The mountain lion attack is the first such attack on a human in Los Angeles County since 1995, according to Fish and Wildlife.
The Santa Monica Mountains is a biodiverse region teeming with wildlife such as large raptors, mountain lions, bears, coyote, deer, lizards, and snakes. However, their numbers have rapidly faded in recent years, causing local wildlife authorities to find new ways to manage the region’s endemic species.
Video Shows Taliban Taking Joyride in Captured US Blackhawk Helicopter
The rapid fall of Kabul to the Taliban has resulted in a number of surreal sights – from footage of the Islamist group’s fighters exercising at a presidential gym to clips of combatants having a great time on bumper cars at the local fun park.
However, a new video of Taliban members seemingly testing their skills in the cockpit of a commandeered UH-60 Black Hawk helicopter shows the chilling extent to which U.S. wares have fallen into the hands of a group it spent trillions of dollars, and exhaustive resources, to stamp out.
In the new video, shared on Twitter, the front-line utility helicopter can be seen taxiing on the ground at Kandahar Airport in southeastern Afghanistan, moving along the tarmac. It is unclear who exactly was sitting in the cockpit, and the Black Hawk cannot be seen taking off or flying.
It is unlikely that the Taliban have any combatants who are sufficiently trained to fly a UH-60 Black Hawk.
The helicopter, which carries a $6 million price tag, is just a small part of the massive haul that fell into the militant group’s hands after the country’s central government seemingly evaporated on Aug. 14 amid the withdrawal of U.S. and coalition troops.
Some 200,000 firearms, 20,000 Humvees and hundreds of aircraft financed by Washington for the now-defunct Afghan Army are believed to be in the possession of the Taliban.
The firearms include M24 sniper rifles, M18 assault weapons, anti-tank missiles, automatic grenade launchers, rocket-propelled grenades and mortars.
Taliban fighters in the elite Badri 313 Brigade have been seen in propaganda images showing off in uniforms and wielding weaponry meant for the special forces units of the Afghan Army.
The U.S. is known to have purchased 42,000 light tactical vehicles, 9,000 medium tactical vehicles and over 22,000 Humvees between 2003 and 2016.

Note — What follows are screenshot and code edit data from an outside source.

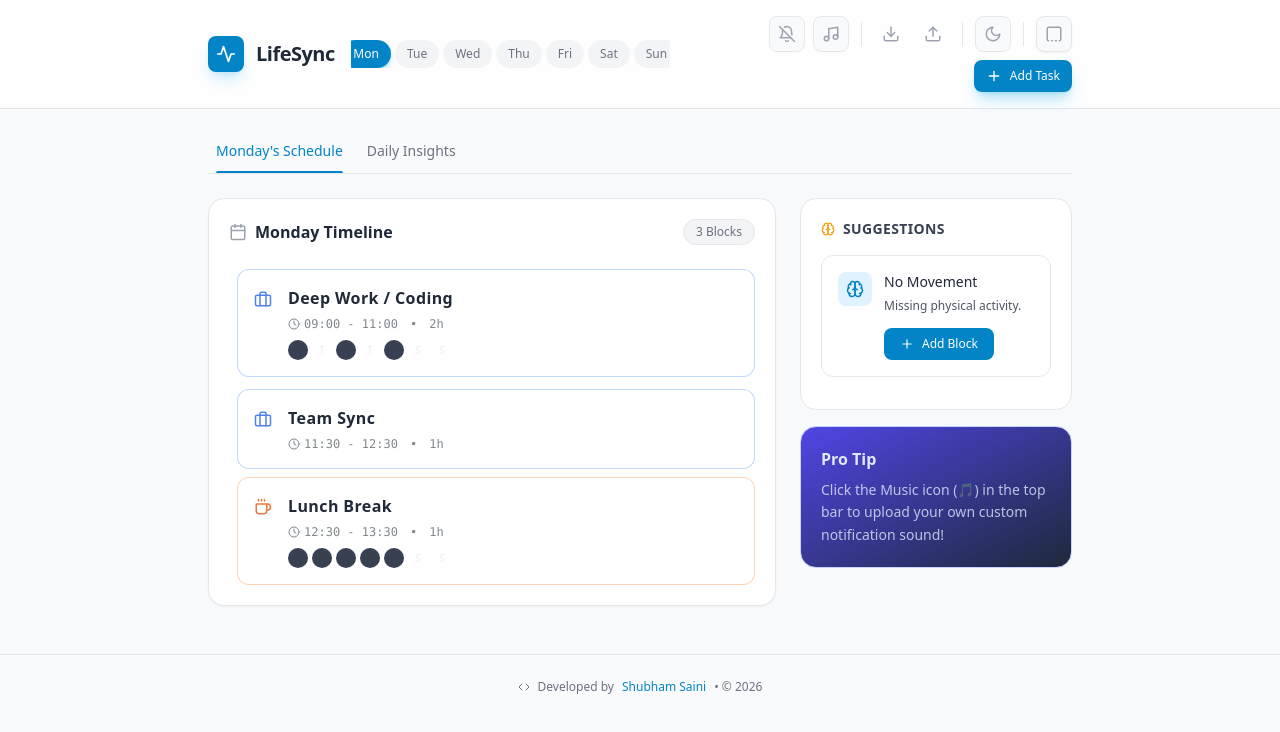
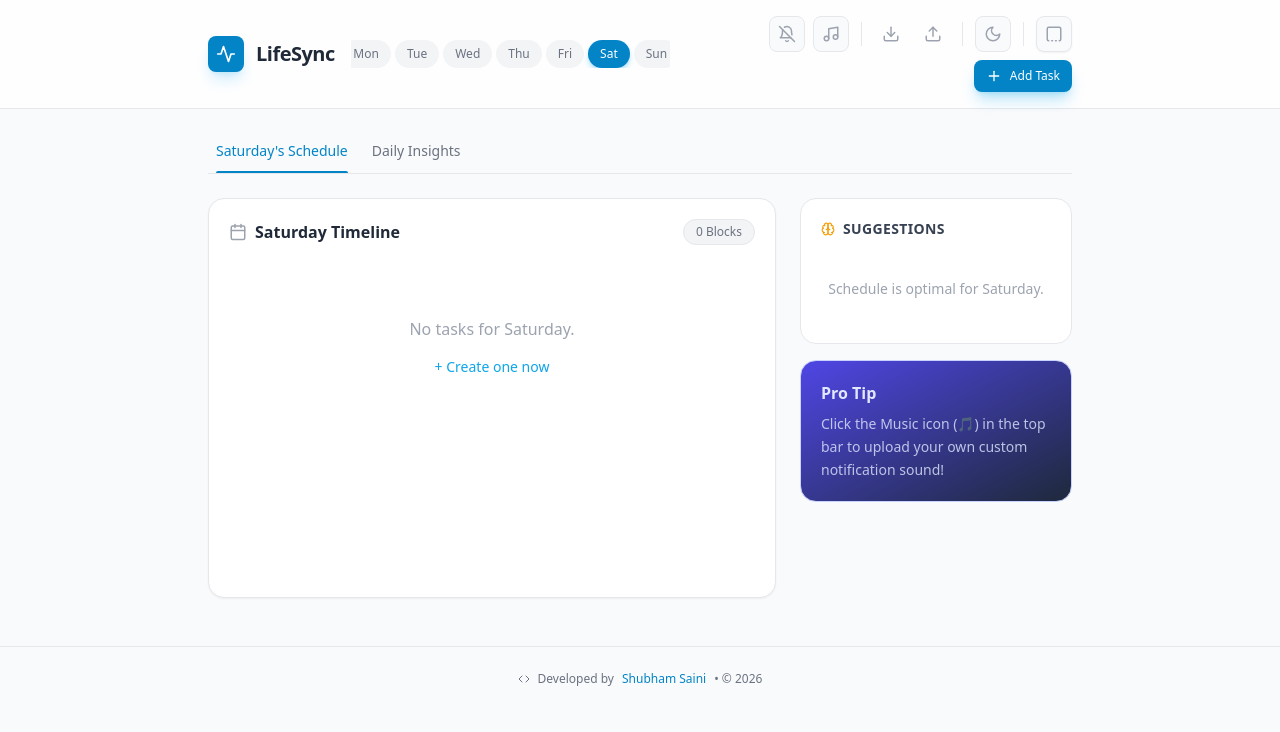
Before and after one commit to Shubham523/Scheduler, a React (Vite) app: page / in a window 1280 px wide. Shown: the top 732 px of the page. Built offline with nearby package versions, Linux system fonts and the light colour scheme.

Commit message:
UX improvement: Day check on app opening

```diff
--- a/src/App.jsx
+++ b/src/App.jsx
@@ -409,7 +409,10 @@ const MainApp = () => {
   });
 
   const [activeTab, setActiveTab] = useState('schedule');
-  const [selectedDay, setSelectedDay] = useState('Monday');
+  const [selectedDay, setSelectedDay] = useState(() => {
+  const dayMap = ["Sunday", "Monday", "Tuesday", "Wednesday", "Thursday", "Friday", "Saturday"];
+  return dayMap[new Date().getDay()];
+});
   const [notification, setNotification] = useState(null);
   const [activeFocusEvent, setActiveFocusEvent] = useState(null);
   const [customSoundUrl, setCustomSoundUrl] = useState(() => localStorage.getItem('lifeSyncCustomSound') || null);
```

The White House remains unclear on how much weaponry has fallen into Taliban hands, with National Security Adviser Jake Sullivan admitting last week that the U.S. lacks a “clear picture of just how much missing $83 billion of military inventory” the group has.